Education has not been prioritized as a solution to the climate crisis. It is now time to realize the great potential of education. Achieving net-zero by 2050 requires that we halve emissions each decade; while the current focus on technological innovations can help to accomplish the first reduction, the second and third will require major behavioral change by a new generation of climate literate and civically active citizens.
Education also has a crucial role to play in building the workforce for a new, greener economy. Absent much greater progress on education, there will be no chance of reaching net zero. What we teach matters. Education influences the knowledge, values and behavior of all individuals in our societies, and builds the skills of current and future leaders.
Research suggests that individual behavior changes in food and waste, agriculture, transport, and heating can reduce 20-37% of emissions (~390-730GT); early studies also suggest that students who learn about climate action influence not just their own choices, but their families’ and communities’ as well.
Education systems should urgently empower young people with the knowledge, skills and mindset to act on climate in their families and communities: 85% of youth globally believe they have a responsibility to tackle climate change, but over 40% are unsure of how to have an impact.

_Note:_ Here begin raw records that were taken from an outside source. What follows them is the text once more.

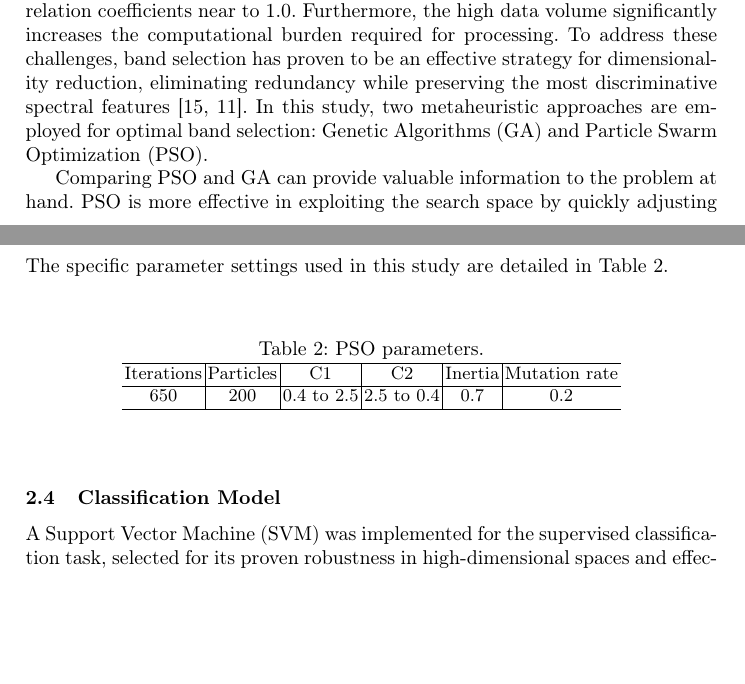
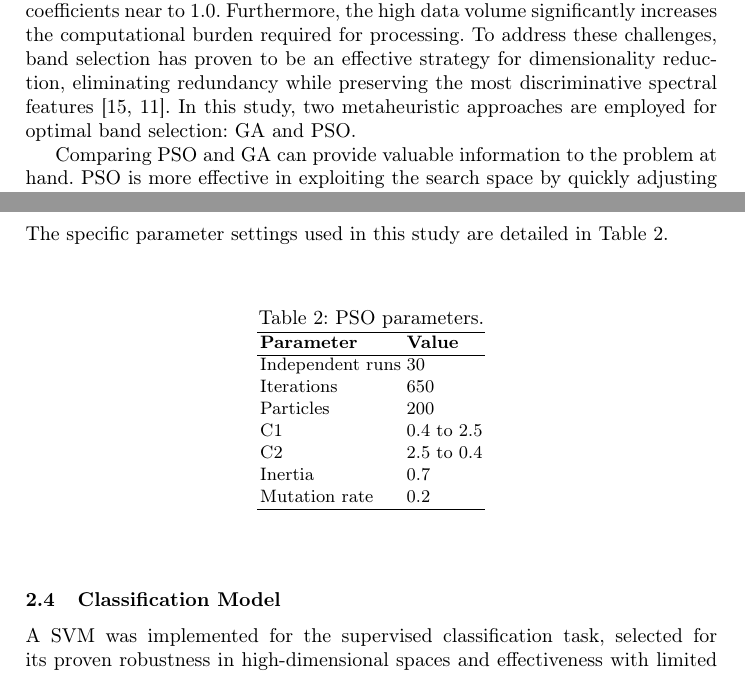
Before and after one commit to israelcalderon/figs_aspergillus_flavus, a LaTeX paper (springer/paper.tex): two parts of pages 5 and 8 of 16, joined at a grey line, cut so that both start at the same text, the shorter picture padded with empty space. Compiled offline with pdfLaTeX.

Commit message:
Fix acronims and meta-heuristic parameters tables

```diff
--- a/springer/paper.tex
+++ b/springer/paper.tex
@@ -162,7 +162,7 @@ This high redundancy is shown in the Figure \ref{fig:2} which is a correlation m
 The prominent structure formed in the diagonal of the matrix indicates groups of correlation coefficients near to 1.0.
 Furthermore, the high data volume significantly increases the computational burden required for processing.
 To address these challenges, band selection has proven to be an effective strategy for dimensionality reduction, eliminating redundancy while preserving the most discriminative spectral features \cite{sawant_survey_2020, nagasubramanian_hyperspectral_2018}.
-In this study, two metaheuristic approaches are employed for optimal band selection: Genetic Algorithms (GA) and Particle Swarm Optimization (PSO).
+In this study, two metaheuristic approaches are employed for optimal band selection: GA and PSO.
 
 Comparing PSO and GA can provide valuable information to the problem at hand. PSO is more effective in exploiting the search space by quickly adjusting solutions near the optimum, but it can get trapped in local optima due to its tendency to rapidly focus on specific areas. In contrast, GA favors global exploration and diversity, avoiding premature convergence and being more robust in multimodal spaces. Comparing both algorithms can help to identify whether the problem will require more exploration, where GA excels, or more exploitation, where PSO is more efficient. Not only will this improve the efficiency and robustness in the search for global optima, but it also can provide valuable insights to guide the next research steps.
 
@@ -245,17 +250,23 @@ The specific parameter settings used in this study are detailed in Table \ref{ta
     % \small
     % \setlength{\tabcolsep}{3pt}
     \caption{PSO parameters.\label{tab2}}
-    \begin{tabular}{c|c|c|c|c|c}
+    \begin{tabular}{ll}
         \hline
-        Iterations & Particles & C1 & C2 & Inertia & Mutation rate\\
+        {\bfseries Parameter} & {\bfseries Value}\\
         \hline
-        650 & 200 & 0.4 to 2.5 & 2.5 to 0.4 & 0.7 & 0.2\\
+        Independent runs & 30 \\
+        Iterations & 650\\
+        Particles & 200\\
+        C1 & 0.4 to 2.5\\
+        C2 & 2.5 to 0.4\\
+        Inertia & 0.7\\
+        Mutation rate & 0.2\\
         \hline
     \end{tabular}
 \end{table}
 
 \subsection{Classification Model}
-A Support Vector Machine (SVM) was implemented for the supervised classification task, selected for its proven robustness in high-dimensional spaces and effectiveness with limited datasets \cite{nagasubramanian_hyperspectral_2018, musci_ice_2020}.
+A SVM was implemented for the supervised classification task, selected for its proven robustness in high-dimensional spaces and effectiveness with limited datasets \cite{nagasubramanian_hyperspectral_2018, musci_ice_2020}.
 Given the non-linear nature of the spectral boundaries between healthy and infected samples, the Radial Basis Function (RBF) kernel was employed.
 
 \subsubsection{Computational Strategy}
```
Also changed, not shown: springer/paper.pdf, springer/paper.tex (29 more changed lines).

We commit to compulsory, assessed climate education that is linked to civic engagement. It should become as fundamental as teaching reading and writing. We will integrate and embed climate literacy across all grade levels and disciplines with the necessary teacher training and support.
Beyond the direct teaching of climate education, we commit in parallel to enabling young people, especially those in vulnerable and historically marginalized groups that stand to lose the most in the climate crisis, with the skills and support to thrive in a greener world.
Together these efforts will create the first generation of truly climate literate and civically active citizens who will be able to make environmentally informed choices about how they live, work, and participate in government, and become the climate literate workforce needed to build a new, stronger, and more sustainable 21st-century economy.